WHAT IS EXPECTED:
Everything from the line holding "<p>Übersetzungen</p>" to the end of the data must be reproduced exactly; include both boundary lines and nothing else.

------ RECORDS PROVIDED

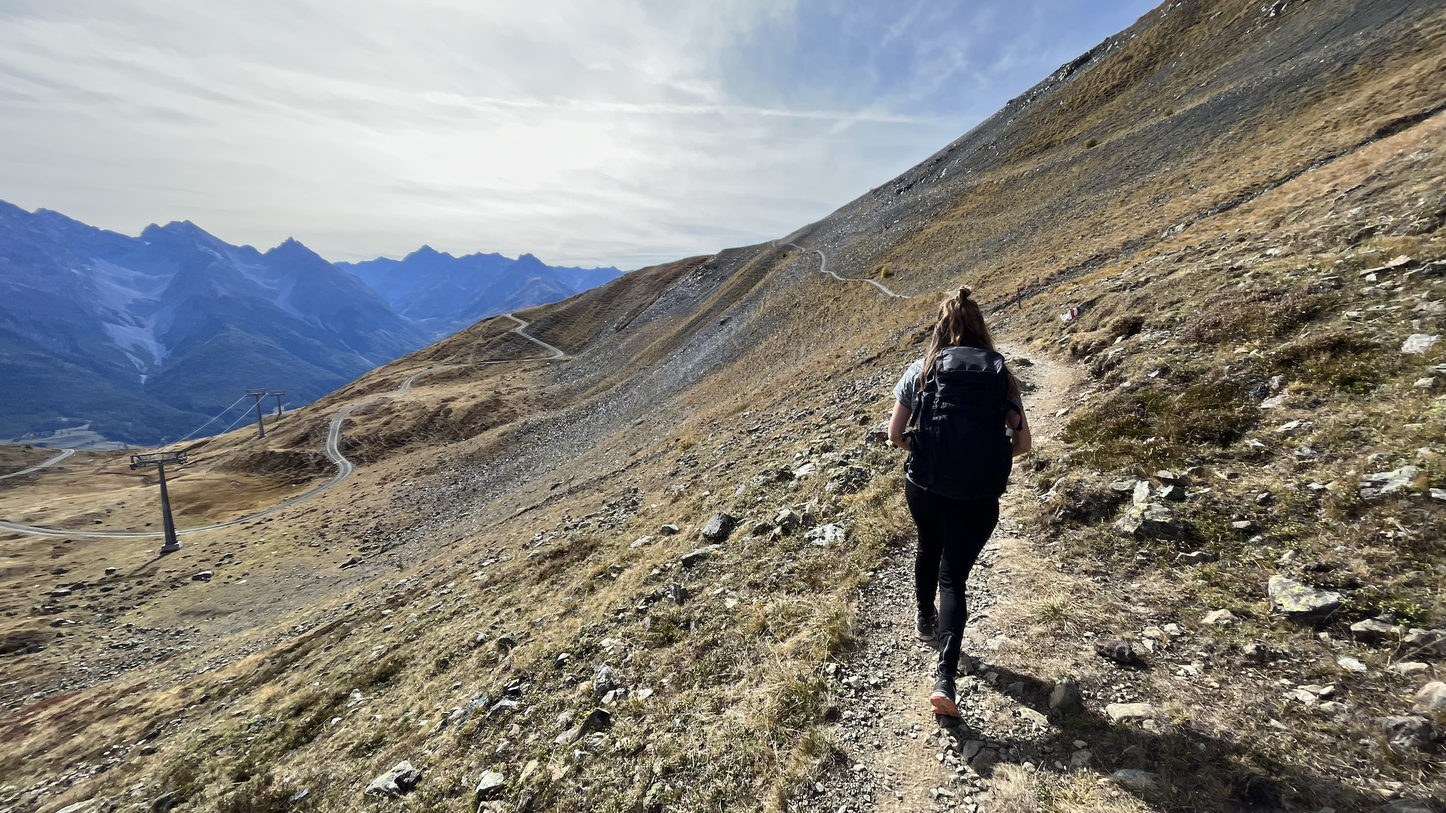
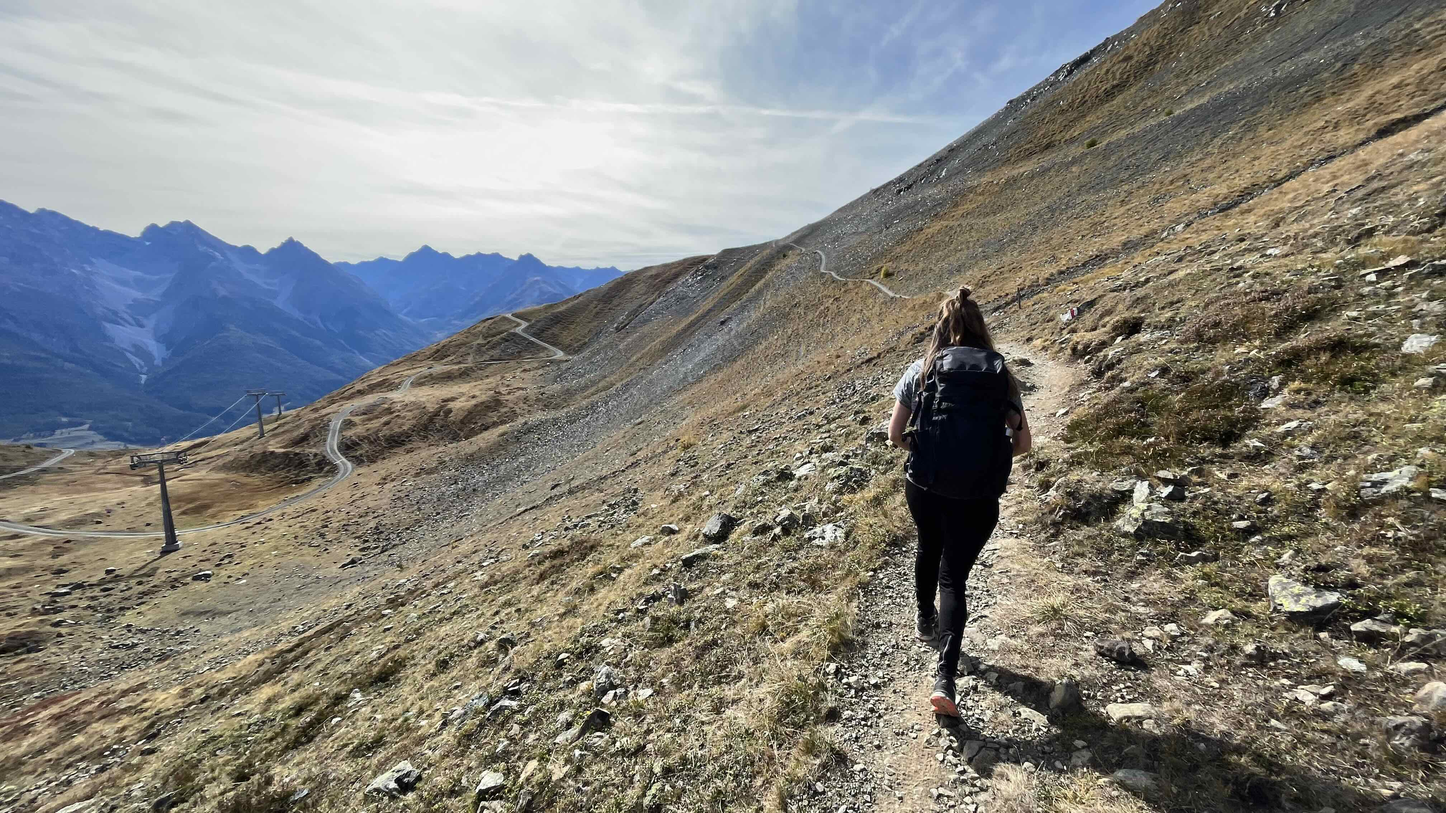
overall - clean and reduce size of imgs

diff --git a/index.html b/index.html
@@ -119,7 +119,7 @@
           </div>
 
           <div class="col-lg-4">
-            <img src="assets/img/tamara_waeber_about.jpg" class="img-fluid" alt="" style="border-radius: 50%; width: 400px; height: 400px; object-fit: cover;">
+            <img src="assets/img/about/tamara.jpg" class="img-fluid" alt="" style="border-radius: 50%; width: 400px; height: 400px; object-fit: cover;">
 
           </div>
         </div>
@@ -273,17 +273,17 @@
             </div><!-- End Portfolio Vigier -->
 
             <div class="col-lg-4 col-md-6 portfolio-item isotope-item filter-app">
-              <img src="assets/img/portfolio/hochzeit.jpg" class="img-fluid" alt="">
+              <img src="assets/img/portfolio/hochzeit_1.jpg" class="img-fluid" alt="">
               <div class="portfolio-info">
                 <h4>Hochzeit Corinna & George</h4>
                 <p>Lorem ipsum, dolor sit</p>
-                <a href="assets/img/portfolio/hochzeit.jpg" title="Hochzeit Corinna & George" data-gallery="portfolio-gallery-product" class="glightbox preview-link"><i class="bi bi-zoom-in"></i></a>
+                <a href="assets/img/portfolio/hochzeit_1.jpg" title="Hochzeit Corinna & George" data-gallery="portfolio-gallery-product" class="glightbox preview-link"><i class="bi bi-zoom-in"></i></a>
                 <a href="hochzeit.html" title="More Details" class="details-link" target="_blank"><i class="bi bi-link-45deg"></i></a>
               </div>
             </div><!-- End Portfolio Hochzeit -->
 
             <div class="col-lg-4 col-md-6 portfolio-item isotope-item filter-product">
-              <img src="assets/img/portfolio/hochzeit.jpg" class="img-fluid" alt="">
+              <img src="assets/img/portfolio/hochzeit_1.jpg" class="img-fluid" alt="">
               <div class="portfolio-info">
                 <h4>Schweizerischen Heimatschutz</h4>
                 <p>Übersetzungen</p>
@@ -399,7 +399,7 @@
                     </div>
                   </div>
                   <div class="col-lg-2 text-center">
-                    <img src="assets/img/testimonials/testimonials-3.jpg" class="img-fluid testimonial-img" alt="">
+                    <img src="assets/img/testimonials/corinna_george.jpeg" class="img-fluid testimonial-img" alt="">
                   </div>
                 </div>
               </div>

diff --git a/hochzeit.html b/hochzeit.html
@@ -97,7 +97,7 @@
           <div class="swiper-wrapper align-items-center">
 
             <div class="swiper-slide">
-              <img src="assets/img/portfolio/hochzeit.jpg" alt="">
+              <img src="assets/img/portfolio/hochzeit_1.jpg" alt="">
             </div>
 
           </div>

------------

TASK ANSWER:
                 <p>Übersetzungen</p>
@@ -399,7 +399,7 @@
                     </div>
                   </div>
                   <div class="col-lg-2 text-center">
-                    <img src="assets/img/testimonials/testimonials-3.jpg" class="img-fluid testimonial-img" alt="">
+                    <img src="assets/img/testimonials/corinna_george.jpeg" class="img-fluid testimonial-img" alt="">
                   </div>
                 </div>
               </div>

diff --git a/hochzeit.html b/hochzeit.html
@@ -97,7 +97,7 @@
           <div class="swiper-wrapper align-items-center">
 
             <div class="swiper-slide">
-              <img src="assets/img/portfolio/hochzeit.jpg" alt="">
+              <img src="assets/img/portfolio/hochzeit_1.jpg" alt="">
             </div>
 
           </div>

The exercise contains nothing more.